> **What is expected**: Every line that contains the word "README" should be copied from the records below.
━━ Record extracts ━━
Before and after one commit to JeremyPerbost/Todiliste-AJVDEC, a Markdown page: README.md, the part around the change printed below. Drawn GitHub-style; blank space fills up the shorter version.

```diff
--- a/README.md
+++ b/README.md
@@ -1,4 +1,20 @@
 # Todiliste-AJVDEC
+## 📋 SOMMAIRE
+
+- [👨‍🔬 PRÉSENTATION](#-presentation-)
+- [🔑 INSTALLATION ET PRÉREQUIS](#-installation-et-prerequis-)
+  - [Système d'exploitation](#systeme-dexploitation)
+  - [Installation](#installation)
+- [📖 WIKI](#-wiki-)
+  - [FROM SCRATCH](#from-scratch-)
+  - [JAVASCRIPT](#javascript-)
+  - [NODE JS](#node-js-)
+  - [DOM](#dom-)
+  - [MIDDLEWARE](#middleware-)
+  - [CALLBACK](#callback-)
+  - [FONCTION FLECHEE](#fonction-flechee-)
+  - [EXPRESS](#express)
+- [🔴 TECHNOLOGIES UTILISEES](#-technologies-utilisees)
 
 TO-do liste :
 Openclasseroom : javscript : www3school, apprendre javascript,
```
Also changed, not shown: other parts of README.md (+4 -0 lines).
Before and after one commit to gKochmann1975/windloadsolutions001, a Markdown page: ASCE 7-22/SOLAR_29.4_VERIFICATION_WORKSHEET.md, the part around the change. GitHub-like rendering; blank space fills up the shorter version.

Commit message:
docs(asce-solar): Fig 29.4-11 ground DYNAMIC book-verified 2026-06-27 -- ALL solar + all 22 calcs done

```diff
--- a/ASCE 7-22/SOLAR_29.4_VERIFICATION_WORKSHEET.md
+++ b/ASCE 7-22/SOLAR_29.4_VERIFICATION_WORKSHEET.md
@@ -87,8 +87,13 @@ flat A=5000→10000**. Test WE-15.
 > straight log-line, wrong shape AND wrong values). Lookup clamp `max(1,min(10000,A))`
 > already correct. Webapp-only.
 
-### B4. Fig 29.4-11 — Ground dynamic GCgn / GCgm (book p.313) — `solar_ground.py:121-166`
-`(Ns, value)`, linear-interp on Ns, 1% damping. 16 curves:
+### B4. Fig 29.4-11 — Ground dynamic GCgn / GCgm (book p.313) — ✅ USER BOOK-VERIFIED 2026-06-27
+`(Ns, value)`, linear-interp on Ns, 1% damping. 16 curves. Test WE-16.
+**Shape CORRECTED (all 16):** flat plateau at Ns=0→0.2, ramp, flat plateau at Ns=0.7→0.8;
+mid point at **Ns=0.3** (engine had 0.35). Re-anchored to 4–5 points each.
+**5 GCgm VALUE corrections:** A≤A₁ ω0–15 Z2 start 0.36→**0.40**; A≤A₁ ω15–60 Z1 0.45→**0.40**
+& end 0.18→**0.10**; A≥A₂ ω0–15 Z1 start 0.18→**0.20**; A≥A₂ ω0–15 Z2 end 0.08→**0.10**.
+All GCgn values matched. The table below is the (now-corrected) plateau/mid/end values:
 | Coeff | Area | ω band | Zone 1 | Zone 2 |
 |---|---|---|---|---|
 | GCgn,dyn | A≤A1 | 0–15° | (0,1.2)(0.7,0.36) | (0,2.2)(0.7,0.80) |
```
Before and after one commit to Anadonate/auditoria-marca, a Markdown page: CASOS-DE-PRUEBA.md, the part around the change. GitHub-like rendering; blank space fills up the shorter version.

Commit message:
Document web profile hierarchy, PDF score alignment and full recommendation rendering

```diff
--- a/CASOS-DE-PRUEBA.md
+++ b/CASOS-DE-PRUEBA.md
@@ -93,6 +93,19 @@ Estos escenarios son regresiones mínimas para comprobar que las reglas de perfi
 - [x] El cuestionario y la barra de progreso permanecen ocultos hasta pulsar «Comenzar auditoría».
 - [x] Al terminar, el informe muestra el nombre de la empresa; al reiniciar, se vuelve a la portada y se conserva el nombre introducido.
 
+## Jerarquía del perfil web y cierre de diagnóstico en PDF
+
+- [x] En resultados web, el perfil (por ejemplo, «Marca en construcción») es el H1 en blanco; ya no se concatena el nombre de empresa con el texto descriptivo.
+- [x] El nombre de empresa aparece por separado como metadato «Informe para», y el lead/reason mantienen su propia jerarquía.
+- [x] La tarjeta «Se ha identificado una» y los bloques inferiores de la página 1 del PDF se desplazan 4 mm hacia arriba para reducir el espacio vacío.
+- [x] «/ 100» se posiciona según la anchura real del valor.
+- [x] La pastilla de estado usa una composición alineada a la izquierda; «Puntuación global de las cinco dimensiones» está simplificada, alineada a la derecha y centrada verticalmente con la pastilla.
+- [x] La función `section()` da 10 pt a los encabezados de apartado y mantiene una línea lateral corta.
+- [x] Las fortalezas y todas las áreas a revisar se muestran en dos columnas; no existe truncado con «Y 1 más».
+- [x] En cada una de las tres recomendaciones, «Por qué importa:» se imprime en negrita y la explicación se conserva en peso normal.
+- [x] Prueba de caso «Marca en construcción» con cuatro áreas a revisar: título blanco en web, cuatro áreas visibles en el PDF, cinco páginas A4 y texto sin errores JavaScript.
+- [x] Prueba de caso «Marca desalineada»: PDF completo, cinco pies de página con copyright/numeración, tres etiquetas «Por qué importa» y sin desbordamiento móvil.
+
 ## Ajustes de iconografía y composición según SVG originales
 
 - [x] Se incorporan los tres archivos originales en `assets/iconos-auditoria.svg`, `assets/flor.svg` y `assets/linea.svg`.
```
━━━
> **Answer space**:
Before and after one commit to JeremyPerbost/Todiliste-AJVDEC, a Markdown page: README.md, the part around the change printed below. Drawn GitHub-style; blank space fills up the shorter version.
--- a/README.md
+++ b/README.md
Also changed, not shown: other parts of README.md (+4 -0 lines).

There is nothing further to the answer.